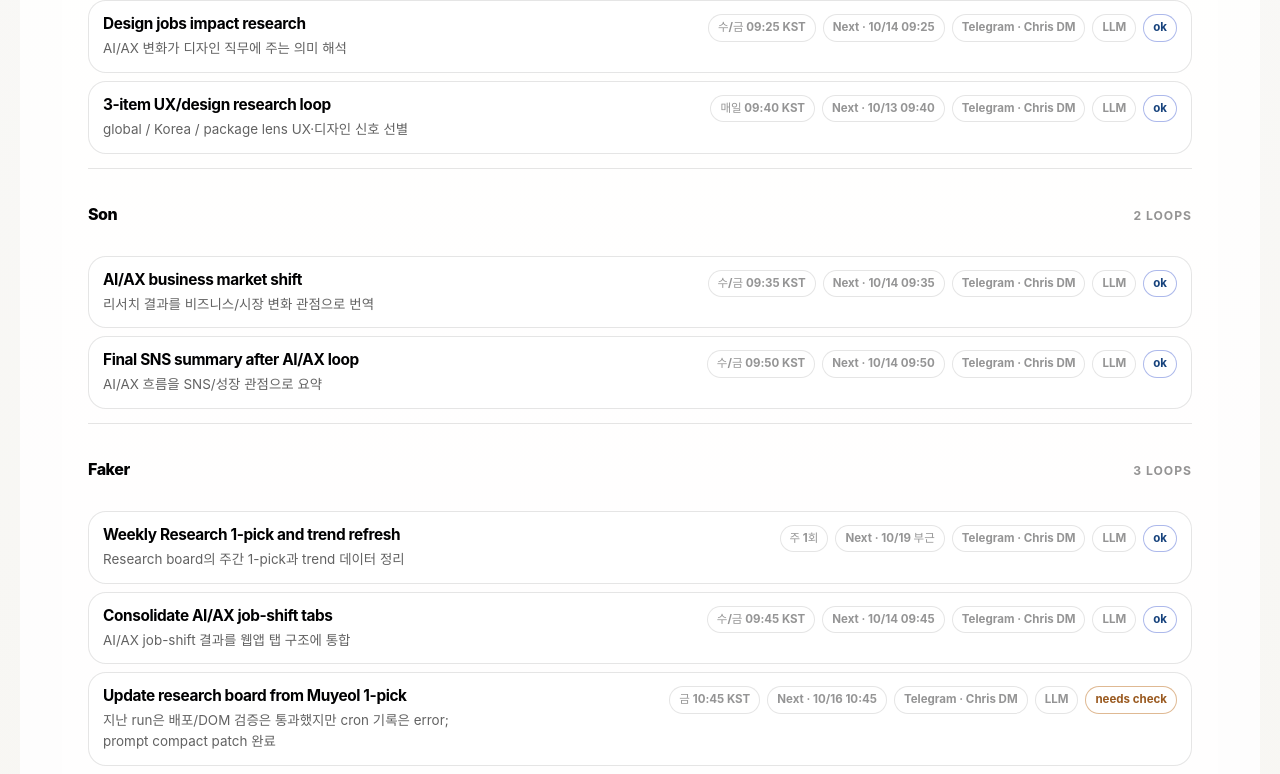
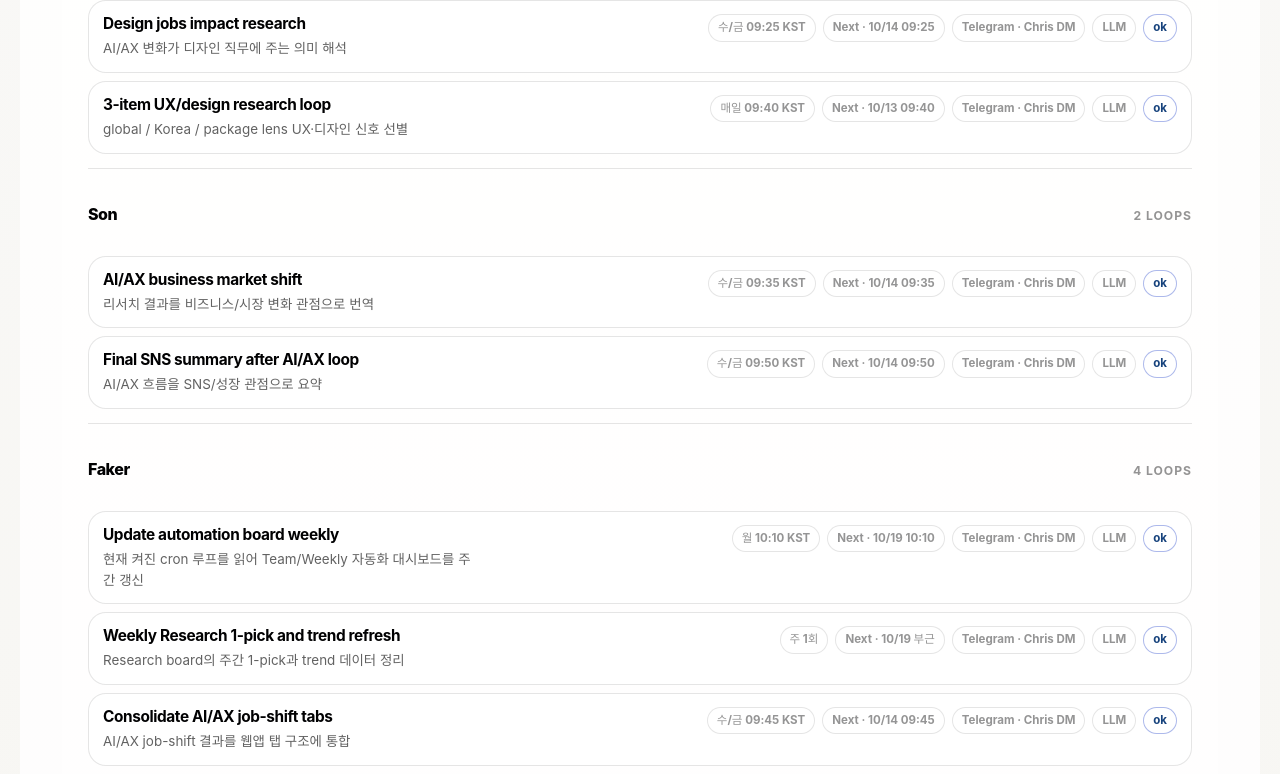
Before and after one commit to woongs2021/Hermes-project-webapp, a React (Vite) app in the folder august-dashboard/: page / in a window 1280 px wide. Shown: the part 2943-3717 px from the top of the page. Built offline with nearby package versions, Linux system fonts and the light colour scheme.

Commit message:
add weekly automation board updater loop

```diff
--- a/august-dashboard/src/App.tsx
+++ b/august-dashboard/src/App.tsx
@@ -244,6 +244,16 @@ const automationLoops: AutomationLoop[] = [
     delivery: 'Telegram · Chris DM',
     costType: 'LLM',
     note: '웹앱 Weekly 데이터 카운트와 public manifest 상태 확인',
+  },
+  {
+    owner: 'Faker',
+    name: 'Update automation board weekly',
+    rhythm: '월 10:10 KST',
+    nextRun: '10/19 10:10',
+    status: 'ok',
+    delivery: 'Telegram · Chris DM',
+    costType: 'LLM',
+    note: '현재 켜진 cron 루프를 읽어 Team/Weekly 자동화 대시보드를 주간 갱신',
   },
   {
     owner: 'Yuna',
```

....................

WHAT IS EXPECTED = Could you copy out every line in the material above that contains the string "dashboard"?

ANSWER TO THE PROBLEM =
Before and after one commit to woongs2021/Hermes-project-webapp, a React (Vite) app in the folder august-dashboard/: page / in a window 1280 px wide. Shown: the part 2943-3717 px from the top of the page. Built offline with nearby package versions, Linux system fonts and the light colour scheme.
--- a/august-dashboard/src/App.tsx
+++ b/august-dashboard/src/App.tsx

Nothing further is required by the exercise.